LOS ANGELES Boeing Co. is
due to resume negotiations this week with its largest
white-collar union, which has been working without a contract
Boeing will return to the
bargaining table with the Society of Professional Engineering
Employees in Aerospace on Wednesday. The Chicago-based company
presented the union with its first contract proposal since 2012
late last week, but the union claimed it was incomplete.
The negotiations are set to take
place as Boeing strives to maintain record monthly build rates
on its 777 twin-aisle and 737 single-aisle commercial aircraft
programs, which are due for further production increases,
Moreover, despite recent reports of technical problems, Boeing
still plans to double the build rate for its 787 Dreamliner by
late this year.
Boeings previous four-year
contract with the union, which represents more than 23,000
Boeing engineers and technical employees, expired Oct. 25 (
amm.com, Dec. 6).
While the union said that the
preliminary version of the latest offer indicates "smaller"
cuts to wages and training budgets than were included in the
companys previous offer, it said Boeing continues to seek
medical cost increases as well as the elimination of
traditional defined-benefit pensions for new hires.

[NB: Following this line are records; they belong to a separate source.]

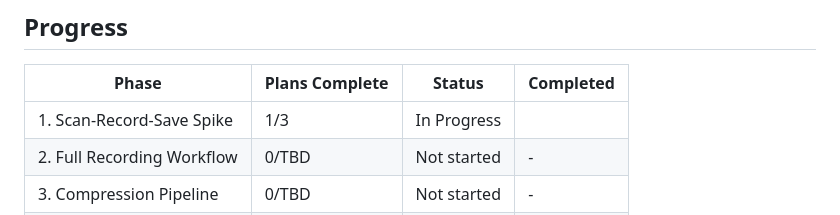
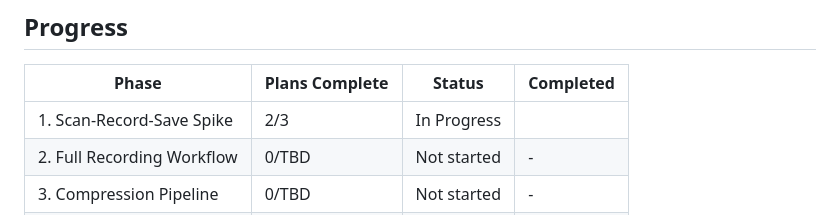
Before and after one commit to PolySpade/ecom-system-master, a Markdown page: .planning/ROADMAP.md, the part around one of its changes. Drawn GitHub-style.

```diff
--- a/.planning/ROADMAP.md
+++ b/.planning/ROADMAP.md
@@ -114,7 +114,7 @@ Plans:
 
 | Phase | Plans Complete | Status | Completed |
 |-------|----------------|--------|-----------|
-| 1. Scan-Record-Save Spike | 1/3 | In Progress|  |
+| 1. Scan-Record-Save Spike | 2/3 | In Progress|  |
 | 2. Full Recording Workflow | 0/TBD | Not started | - |
 | 3. Compression Pipeline | 0/TBD | Not started | - |
 | 4. Search & Settings | 0/TBD | Not started | - |
```
Also changed, not shown: other parts of .planning/ROADMAP.md (+1 -1 lines).
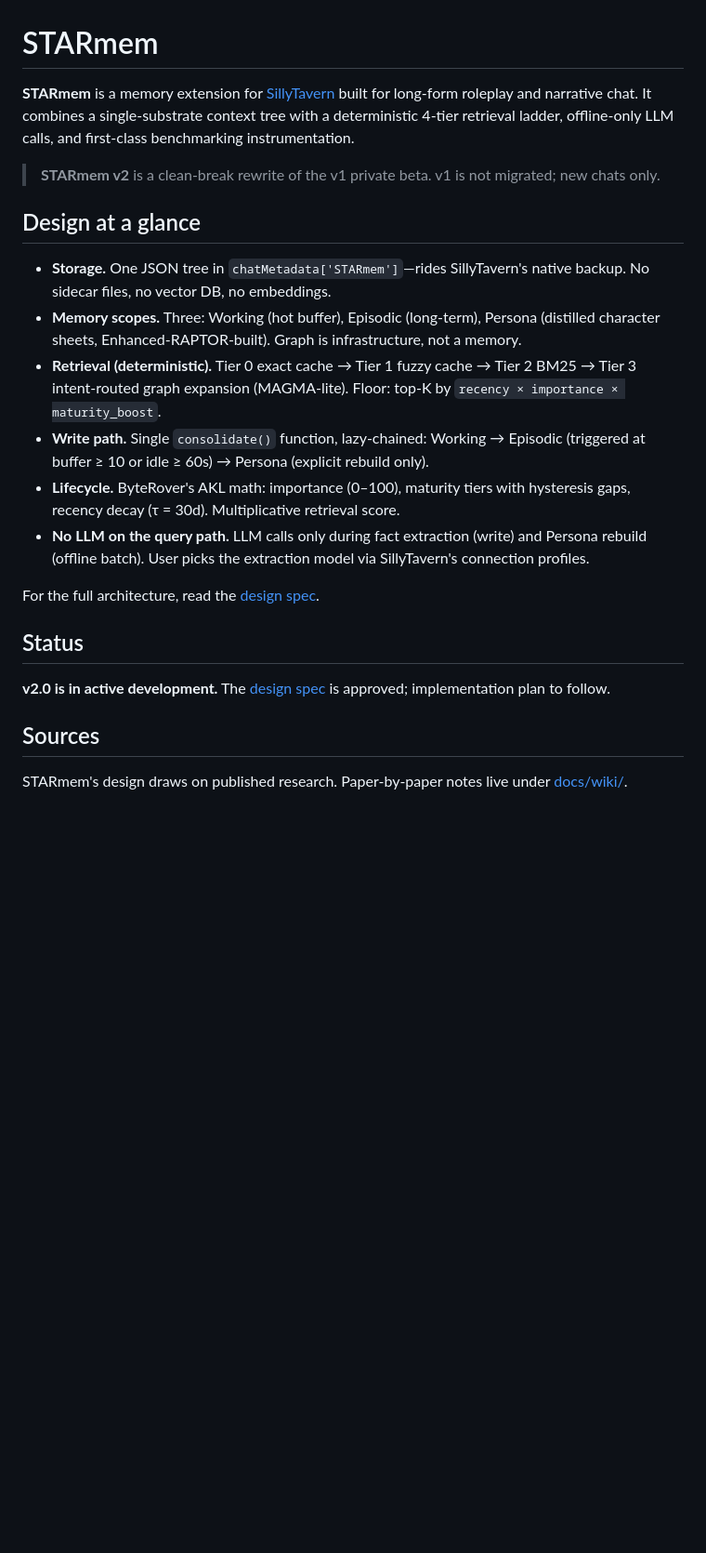
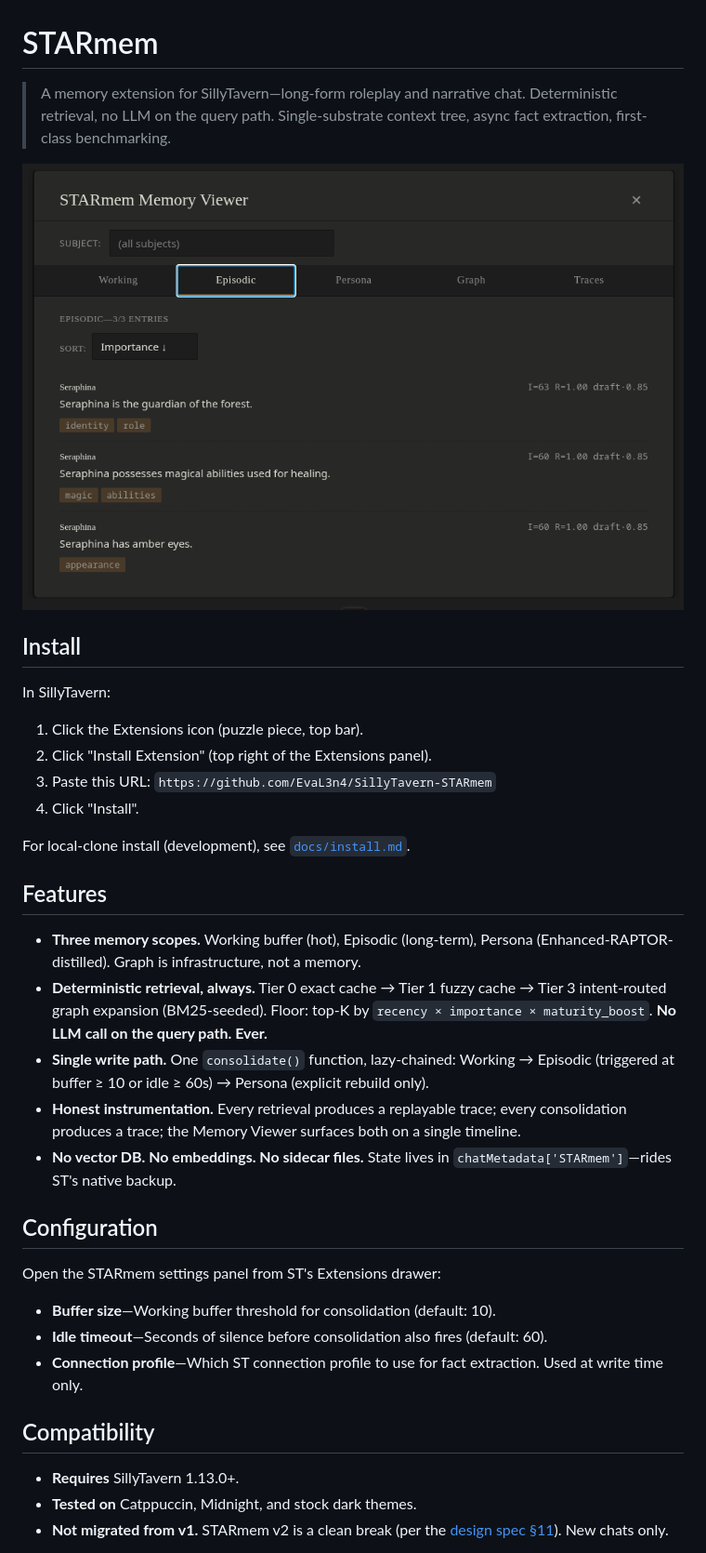
Before and after one commit to EvaL3n4/SillyTavern-STARmem, a Markdown page: README.md, the part around one of its changes. Shown at 93% size. Drawn GitHub-style; pictures changed too: docs/screenshots/viewer.png (added); blank space fills up the shorter version.

```diff
--- a/README.md
+++ b/README.md
@@ -1,24 +1,56 @@
 # STARmem
 
-**STARmem** is a memory extension for [SillyTavern](https://github.com/SillyTavern/SillyTavern) built for long-form roleplay and narrative chat. It combines a single-substrate context tree with a deterministic 4-tier retrieval ladder, offline-only LLM calls, and first-class benchmarking instrumentation.
+> A memory extension for SillyTavern—long-form roleplay and narrative
+> chat. Deterministic retrieval, no LLM on the query path. Single-substrate
+> context tree, async fact extraction, first-class benchmarking.
 
-> **STARmem v2** is a clean-break rewrite of the v1 private beta. v1 is not migrated; new chats only.
+![STARmem Memory Viewer](docs/screenshots/viewer.png)
 
-## Design at a glance
+## Install
 
-- **Storage.** One JSON tree in `chatMetadata['STARmem']`—rides SillyTavern's native backup. No sidecar files, no vector DB, no embeddings.
-- **Memory scopes.** Three: Working (hot buffer), Episodic (long-term), Persona (distilled character sheets, Enhanced-RAPTOR-built). Graph is infrastructure, not a memory.
-- **Retrieval (deterministic).** Tier 0 exact cache → Tier 1 fuzzy cache → Tier 2 BM25 → Tier 3 intent-routed graph expansion (MAGMA-lite). Floor: top-K by `recency × importance × maturity_boost`.
-- **Write path.** Single `consolidate()` function, lazy-chained: Working → Episodic (triggered at buffer ≥ 10 or idle ≥ 60s) → Persona (explicit rebuild only).
-- **Lifecycle.** ByteRover's AKL math: importance (0–100), maturity tiers with hysteresis gaps, recency decay (τ = 30d). Multiplicative retrieval score.
-- **No LLM on the query path.** LLM calls only during fact extraction (write) and Persona rebuild (offline batch). User picks the extraction model via SillyTavern's connection profiles.
+In SillyTavern:
 
-For the full architecture, read the [design spec](docs/specs/2026-04-20-starmem-v2-design.md).
+1. Click the Extensions icon (puzzle piece, top bar).
+2. Click "Install Extension" (top right of the Extensions panel).
+3. Paste this URL: `https://github.com/EvaL3n4/SillyTavern-STARmem`
+4. Click "Install".
 
-## Status
+For local-clone install (development), see [`docs/install.md`](docs/install.md).
 
-**v2.0 is in active development.** The [design spec](docs/specs/2026-04-20-starmem-v2-design.md) is approved; implementation plan to follow.
+## Features
 
-## Sources
+- **Three memory scopes.** Working buffer (hot), Episodic (long-term),
+  Persona (Enhanced-RAPTOR-distilled). Graph is infrastructure, not a
+  memory.
+- **Deterministic retrieval, always.** Tier 0 exact cache → Tier 1 fuzzy
+  cache → Tier 3 intent-routed graph expansion (BM25-seeded). Floor:
+  top-K by `recency × importance × maturity_boost`. **No LLM call on
+  the query path. Ever.**
+- **Single write path.** One `consolidate()` function, lazy-chained:
+  Working → Episodic (triggered at buffer ≥ 10 or idle ≥ 60s) → Persona
+  (explicit rebuild only).
+- **Honest instrumentation.** Every retrieval produces a replayable
+  trace; every consolidation produces a trace; the Memory Viewer
+  surfaces both on a single timeline.
+- **No vector DB. No embeddings. No sidecar files.** State lives in
+  `chatMetadata['STARmem']`—rides ST's native backup.
 
-STARmem's design draws on published research. Paper-by-paper notes live under [docs/wiki/](docs/wiki/).
+## Configuration
+
+Open the STARmem settings panel from ST's Extensions drawer:
+
+- **Buffer size**—Working buffer threshold for consolidation
+  (default: 10).
+- **Idle timeout**—Seconds of silence before consolidation also fires
+  (default: 60).
+- **Connection profile**—Which ST connection profile to use for fact
+  extraction. Used at write time only.
+
+## Compatibility
+
+- **Requires** SillyTavern 1.13.0+.
+- **Tested on** Catppuccin, Midnight, and stock dark themes.
+- **Not migrated from v1.** STARmem v2 is a clean break (per the
+  [design spec §11](docs/specs/2026-04-20-starmem-v2-design.md)). New
+  chats only.
+
```
Also changed, not shown: other parts of README.md (+25 -8 lines), CHANGELOG.md (added, +75 -0 lines), docs/install.md (added, +49 -0 lines), 2 other files.
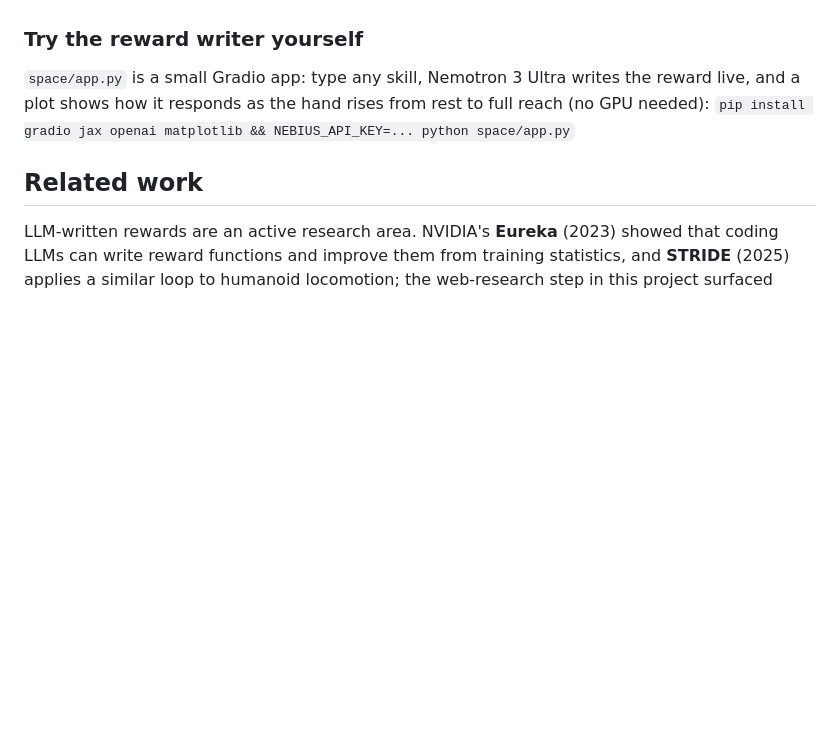
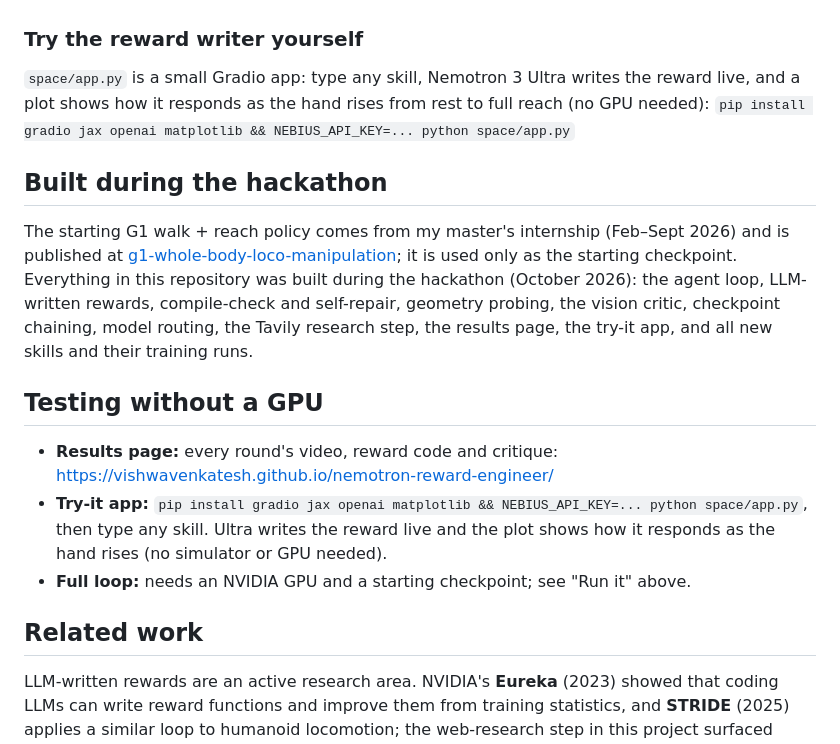
Before and after one commit to VishwaVenkatesh/nemotron-reward-engineer, a Markdown page: README.md, the part around the change. GitHub-like rendering; blank space fills up the shorter version.

Commit message:
Hackathon notes and testing instructions

```diff
--- a/README.md
+++ b/README.md
@@ -117,6 +117,21 @@ bent knees and a lowered pelvis throughout the gait (scored from video; the pelv
 it responds as the hand rises from rest to full reach (no GPU needed):
 `pip install gradio jax openai matplotlib && NEBIUS_API_KEY=... python space/app.py`
 
+## Built during the hackathon
+
+The starting G1 walk + reach policy comes from my master's internship (Feb–Sept 2026) and is published at
+[g1-whole-body-loco-manipulation](https://github.com/VishwaVenkatesh/g1-whole-body-loco-manipulation); it is used only
+as the starting checkpoint. Everything in this repository was built during the hackathon (October 2026): the agent loop,
+LLM-written rewards, compile-check and self-repair, geometry probing, the vision critic, checkpoint chaining, model
+routing, the Tavily research step, the results page, the try-it app, and all new skills and their training runs.
+
+## Testing without a GPU
+
+- **Results page:** every round's video, reward code and critique: https://vishwavenkatesh.github.io/nemotron-reward-engineer/
+- **Try-it app:** `pip install gradio jax openai matplotlib && NEBIUS_API_KEY=... python space/app.py`, then type any skill.
+  Ultra writes the reward live and the plot shows how it responds as the hand rises (no simulator or GPU needed).
+- **Full loop:** needs an NVIDIA GPU and a starting checkpoint; see "Run it" above.
+
 ## Related work
 
 LLM-written rewards are an active research area. NVIDIA's **Eureka** (2023) showed that coding LLMs can write
```
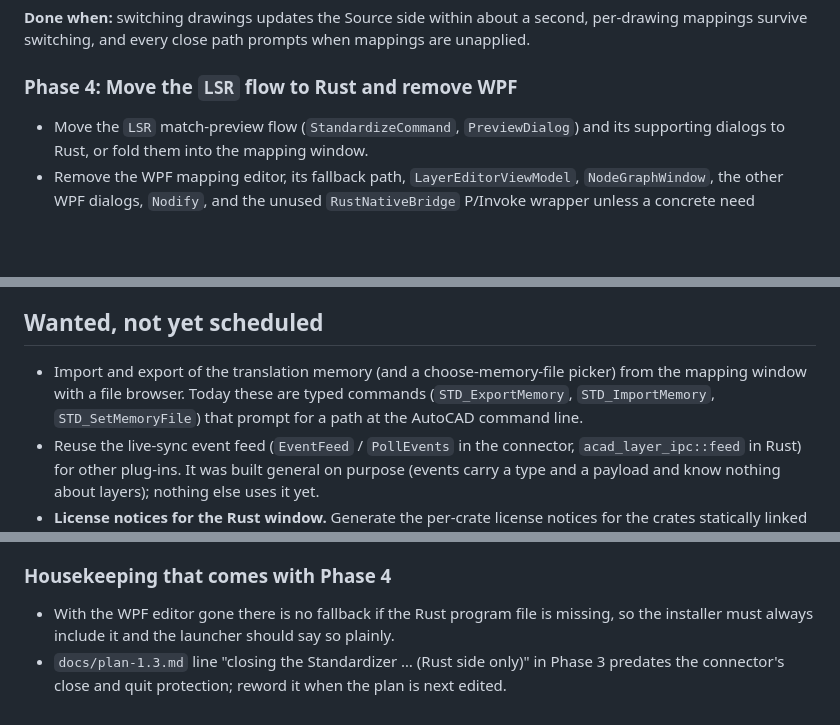
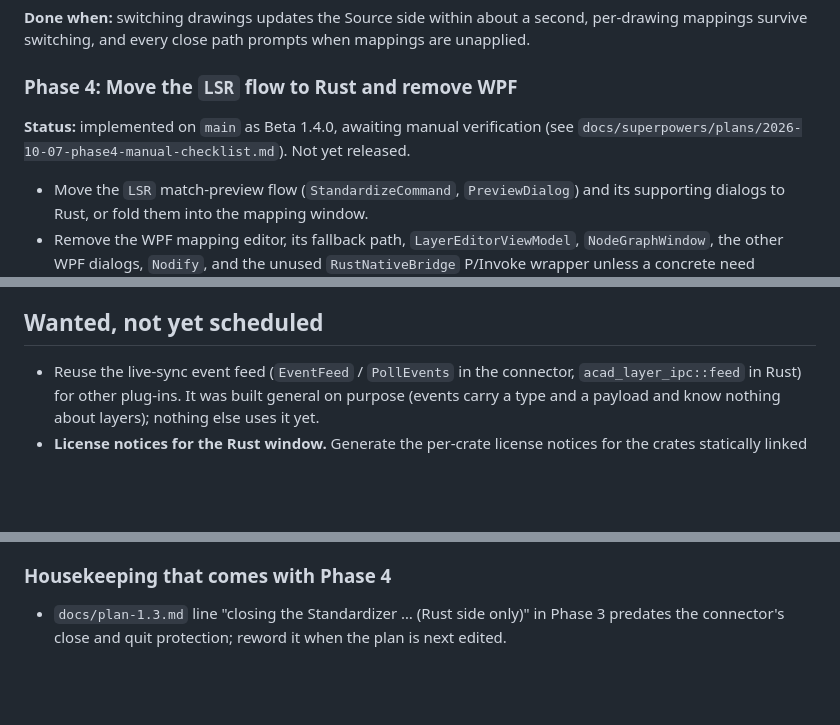
Before and after one commit to yiannias/ACAD-Layer-Standardizer, a Markdown page: docs/plan-1.3.md, 3 parts joined by grey strips. Rendered like a GitHub page; blank space fills up the shorter version.

Commit message:
docs: Phase 4 manual checklist and plan status
Co-Authored-By: Claude Sonnet 5.5 <noreply@anthropic.com>

```diff
--- a/docs/plan-1.3.md
+++ b/docs/plan-1.3.md
@@ -77,6 +77,8 @@ Define the slim IPC surface between the Rust app and the AutoCAD connector.
 
 ### Phase 4: Move the `LSR` flow to Rust and remove WPF
 
+**Status:** implemented on `main` as Beta 1.4.0, awaiting manual verification (see `docs/superpowers/plans/2026-10-07-phase4-manual-checklist.md`). Not yet released.
+
 - Move the `LSR` match-preview flow (`StandardizeCommand`, `PreviewDialog`) and its supporting dialogs to Rust, or fold them into the mapping window.
 - Remove the WPF mapping editor, its fallback path, `LayerEditorViewModel`, `NodeGraphWindow`, the other WPF dialogs, `Nodify`, and the unused `RustNativeBridge` P/Invoke wrapper unless a concrete need appears.
 - The `LSR` welcome notice may stay in .NET if that is still preferred (the earlier plan allowed it).
@@ -110,7 +112,6 @@ The three Phase 3 questions below are resolved (see `docs/superpowers/specs/2026
 
 ## Wanted, not yet scheduled
 
-- Import and export of the translation memory (and a choose-memory-file picker) from the mapping window with a file browser. Today these are typed commands (`STD_ExportMemory`, `STD_ImportMemory`, `STD_SetMemoryFile`) that prompt for a path at the AutoCAD command line.
 - Reuse the live-sync event feed (`EventFeed` / `PollEvents` in the connector, `acad_layer_ipc::feed` in Rust) for other plug-ins. It was built general on purpose (events carry a type and a payload and know nothing about layers); nothing else uses it yet.
 - **License notices for the Rust window.** Generate the per-crate license notices for the crates statically linked into `acad_layer_ui.exe` (for example with `cargo-about`), fill in `THIRD-PARTY-NOTICES.md` and ship them with the installer.
 
@@ -139,5 +140,4 @@ What is known to be open after Phase 4. Nothing here blocks a release; none of i
 
 ### Housekeeping that comes with Phase 4
 
-- With the WPF editor gone there is no fallback if the Rust program file is missing, so the installer must always include it and the launcher should say so plainly.
 - `docs/plan-1.3.md` line "closing the Standardizer … (Rust side only)" in Phase 3 predates the connector's close and quit protection; reword it when the plan is next edited.
```
Also changed, not shown: 1 other file.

Union
members rejected the previous proposal by a margin of more than
95 percent (
amm.com, Oct. 2).
A spokesman for the
Seattle-based union said Monday the organization expects "an
assembled, complete offer from the company by the end of the
day." A Boeing spokesman couldnt be reached for
The union hasnt yet
sanctioned a walkout if the two sides dont reach an
agreement, but the spokesman said members will vote on strike
authorization at the next contract vote.
The unions last extended strike was a 40-day walkout
in 2000, which reportedly caused major production delays at